Dataset items
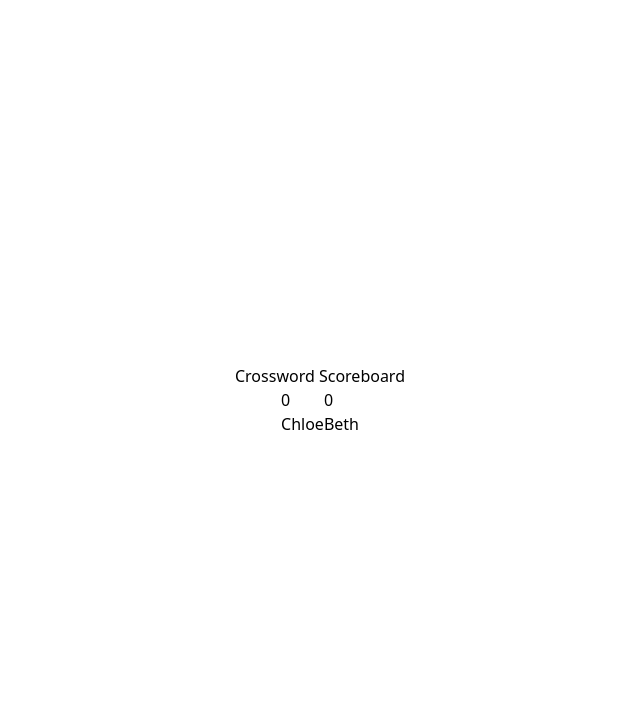
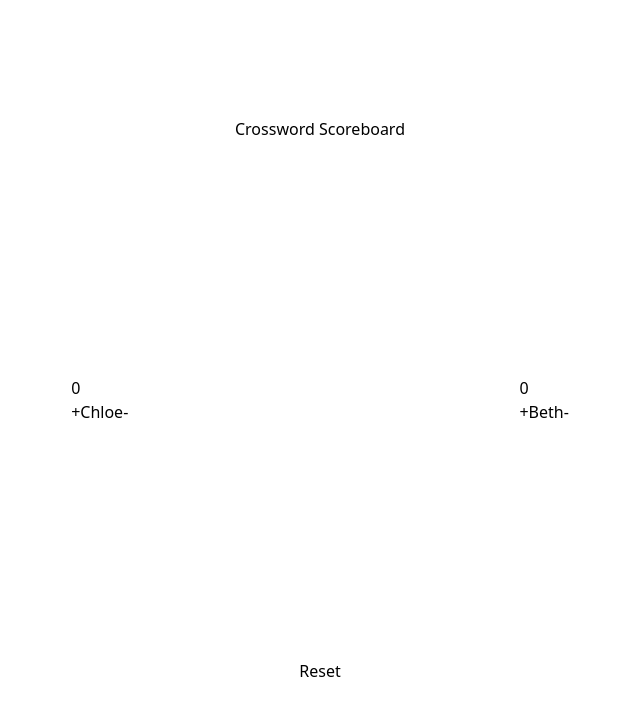
Before and after one commit to bethpritchard/crossword-scoreboard-2, a React (Vite) app: page / in a window 1280 px wide. Shown: the top 716 px of the page, without its empty margins (320-960 px from the left). Built offline with nearby package versions, Linux system fonts and the light colour scheme.

Commit message:
Justify items on page

```diff
--- a/src/App.tsx
+++ b/src/App.tsx
@@ -2,13 +2,16 @@ import NameCard from "./components/nameCard/nameCard";
 
 function App() {
   return (
-    <div className="h-screen flex flex-col justify-center items-center">
-      <div>
-        <h1>Crossword Scoreboard </h1>
+    <div className="h-screen w-screen flex flex-col flex-grow justify-around items-center">
+      <div className="w-full">
+        <h1 className="text-center">Crossword Scoreboard</h1>
       </div>
-      <div className="flex flex-row">
+      <div className="flex flex-row  justify-evenly w-full">
         <NameCard playerName="Chloe" />
         <NameCard playerName="Beth" />
+      </div>
+      <div>
+        <h1> Reset</h1>
       </div>
     </div>
   );
--- a/src/components/nameCard/nameCard.tsx
+++ b/src/components/nameCard/nameCard.tsx
@@ -6,7 +6,11 @@ const NameCard = ({ playerName }: NameCardProps) => {
   return (
     <div>
       <p>0</p>
-      <h2>{playerName}</h2>
+      <div className="flex flex-row">
+        <button>+</button>
+        <h2>{playerName}</h2>
+        <button>-</button>
+      </div>
     </div>
   );
 };
```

### Task goal
Leave out any pictures and return exactly the lines from the beginning of the data through the line with "Justify items on page", inclusive.

### Response area
Before and after one commit to bethpritchard/crossword-scoreboard-2, a React (Vite) app: page / in a window 1280 px wide. Shown: the top 716 px of the page, without its empty margins (320-960 px from the left). Built offline with nearby package versions, Linux system fonts and the light colour scheme.

Commit message:
Justify items on page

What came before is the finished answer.